Fifth Circuit Court of Appeals ruling[edit]

On May 16, 2008, the Fifth Circuit Court of Appeals affirmed the District Court's ruling that Plaintiffs' claims were barred by the Communications Decency Act, 47 U.S.C. § 230 and Texas common law. Judge Edith Brown Clement wrote the opinion of the court.[1]

Communication Decency Act analysis[edit]

With respect to Plaintiffs' negligence arguments, the court found that the claims were barred by the CDA. In its analysis, the court observed that prior courts had construed CDA immunity "broadly in all cases arising from the publication of user-generated content." Specifically, the court relied on Green v. AOL[6]—a Third Circuit Court of Appeals case that granted CDA immunity to AOL against a "failure to protect" claim. In the court's view, Plaintiffs' allegations were similar to Green's, and were "merely another way of claiming that MySpace was liable for publishing the communications." Claims based on a website's publication of third-party content, the court ruled, were prohibited by the CDA. Moreover, the court stated that parties who are complaining that they were harmed by a website's publication of user-generated content have an alternative claim against the third party content-generator.[1]

In response to Plaintiffs' attempt to distinguish their case from Carafano and Zeran the Fifth Circuit reiterated the district courts ruling stating:

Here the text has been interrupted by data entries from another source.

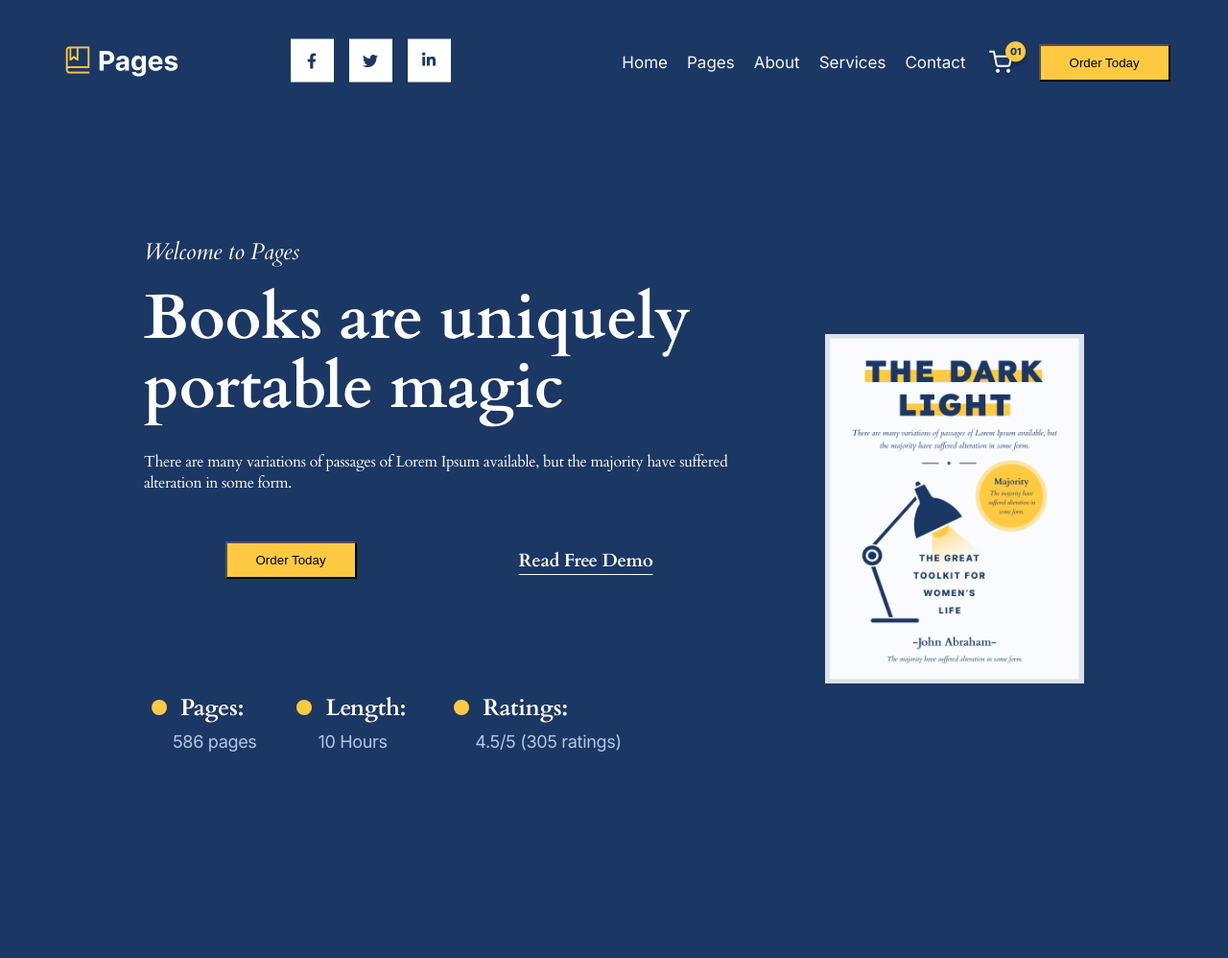
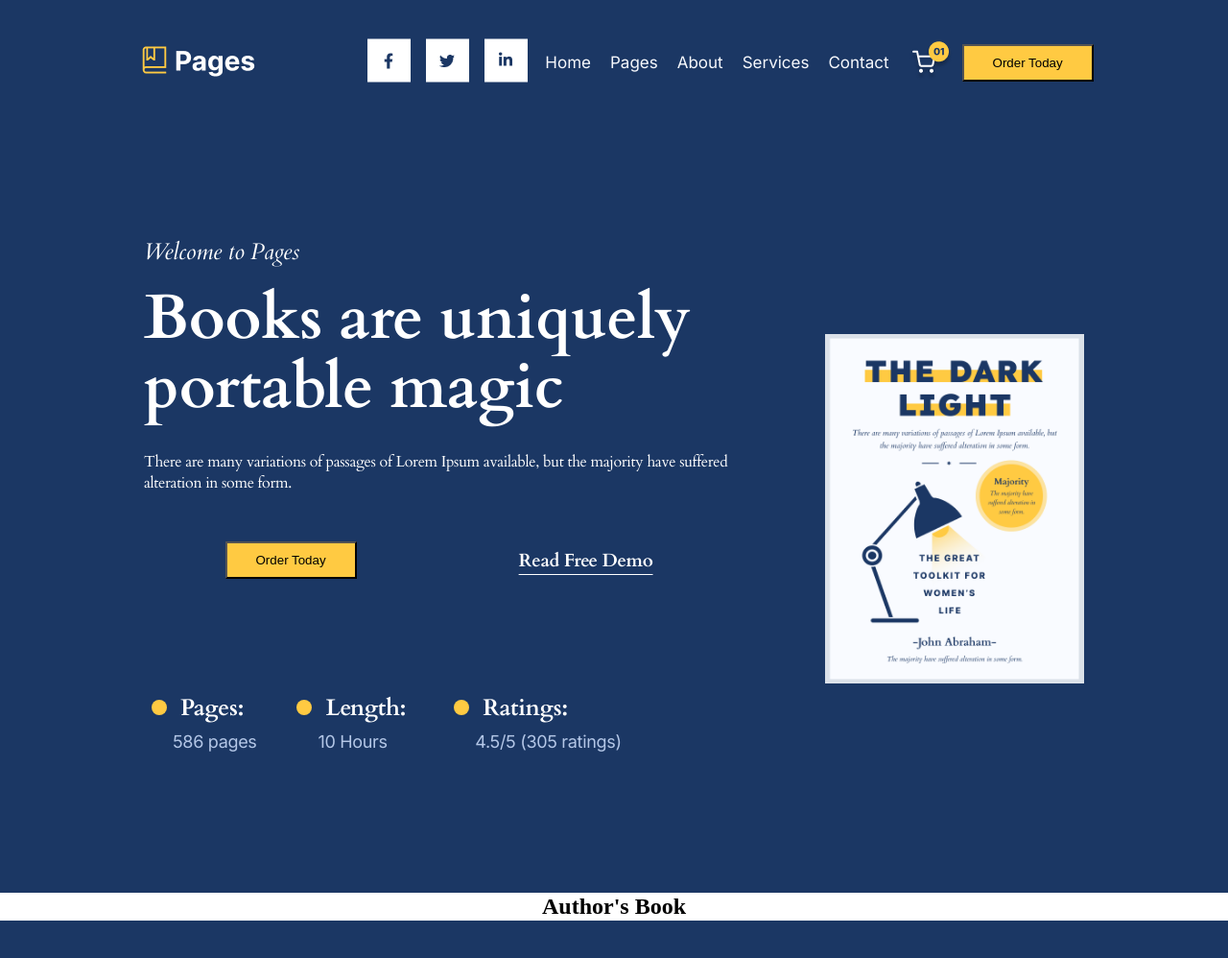
Before and after one commit to nonatodiego/booksite, a plain HTML site: page index.html in a window 1280 px wide. Shown: the whole page at 96% size. Drawn offline with Linux system fonts and the light colour scheme.

Commit message:
section author-book iniciada

```diff
--- a/css/style.css
+++ b/css/style.css
@@ -18,6 +18,7 @@ body {
 }
 
 nav {
+
     display: flex;
     align-items: center;
     justify-content: center;
@@ -43,11 +44,14 @@ button {
 }
 
 /* navbar */
+nav {
+    min-width: 100%;
+}
+
 nav .navbar {
     display: flex;
-    justify-content: center;
-    gap: 10rem;
-
+    justify-content: space-between;
+    align-items: center;
 }
 
 nav .navbar .icons,.menu {
@@ -189,6 +193,13 @@ main .text .links .link-demo {
     font-style: normal;
     font-weight: 400;
     font-size: 18px;
-
     color: #B4C7E7;
 }
+
+#author-book {
+    border: 1px solid #fff;
+
+    background-color: #fff;
+
+    text-align: center;
+}
--- a/index.html
+++ b/index.html
@@ -71,7 +71,10 @@
                 </section>
             </main>
         </div>
-        <section class="author-book"></section>
+
+        <section class="container" id="author-book">
+            <h1>Author's Book</h1>
+        </section>
         <section class="author-about"></section>
         <section class="trusted-by"></section>
         <section class="hero-section"></section>
@@ -81,7 +84,6 @@
         <section class="articles"></section>
         <section class="news-letter"></section>
         <footer></footer>
-
     </div> <!-- container -->
 </body>
 
```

It is quite obvious the underlying basis of Plaintiffs' claims is that, through postings on MySpace, Pete Solis and Julie Doe met and exchanged personal information which eventually led to an in-person meeting and sexual assault... If MySpace had not published communications between Doe and Solis... they never would have met and the sexual assault never would have occurred. No matter how artfully Plaintiffs seek to plead their claims, the court views Plaintiffs' claims as directed toward MySpace in its publishing, editorial, and/or screening capacities.[7]

With regard to the argument that MySpace partially created Julie and Solis's posted content, the court ruled that Plaintiffs were barred from making this argument on appeal because they had not raised the issue earlier to the District Court. The court specifically noted that the trial record showed Plaintiffs did not complain at all about content, and instead had "stressed that their cause of action was rooted in the fact that MySpace should have implemented safety technologies…"[1]

Finally, the Court rejected Plaintiffs' argument that the CDA should not apply to MySpace because it was partially responsible for creating the information exchange. The court points to the fact that Plaintiffs' counsel neglected to present this argument to the district court and thus are barred from making the aforementioned argument on appeal. Ultimately, The court concluded that Plaintiff's negligence and gross negligence claims were barred by the CDA, and thus the court stated "there is no need to apply § 230(c)(2) or to access the viability" of Plaintiffs' claim under Texas common law in the absence of the CDA.[1]

In November 2008, the Supreme Court denied certiorari.[8]

Further reading[edit]

Brown, Evan. "A Look Back at Doe v. MySpace." Weblog post. Internet Cases. 10 June 2008. Web. 31 Oct. 2010. <>.

"Doe v. Myspace, Inc. Et Al." Justia Dockets & Filings. Web. 31 Oct. 2010. <>.

Goldman, Eric. "Concurring Opinions » MySpace Sued for Facilitating Offline Sexual Assaults." Concurring Opinions. 18 Jan. 2007. Web. 01 Nov. 2010. <>.

Goldman, Eric. "Technology & Marketing Law Blog: MySpace Gets 230 Win in Fifth Circuit--Doe v. MySpace." Technology & Marketing Law Blog by Eric Goldman. 17 May 2008. Web. 31 Oct. 2010. <>.

O'Toole, Thomas. "TechLaw: High Court Declines Review of MySpace CDA 230 Case." E-Commerce and Tech Law. 17 Nov. 2008. Web. 01 Nov. 2010. <>.


  1. ^ a b c d e f g Doe v. MySpace Inc., 528 F.3d 413 (5th Cir. 2008).
  2. ^ a b c d e f g h Doe v. MySpace Inc., 474 F. Supp. 2d 843 (W.D. Tex. 2007).
  3. ^ 47 U.S.C. § 230(c)(2)(A).
  4. ^ Western Invs., Inc. v. Urena, 162 S.W.3d 547, 550 (Tex. 2005).
  5. ^ Walker v. Harris, 924 S.W.2d 375, 377 (Tex. 1996).
  6. ^ Green v. AOL, 318 F.3d 465 (3d Cir. 2003).
  7. ^ Doe, 474 F. Supp. 2d at 849.
  8. ^ Thomas O'Toole, High Court Declines Review of MySpace CDA 230 Case, E-Commerce and Tech Law Blog (Nov. 17, 2008).

External links[edit]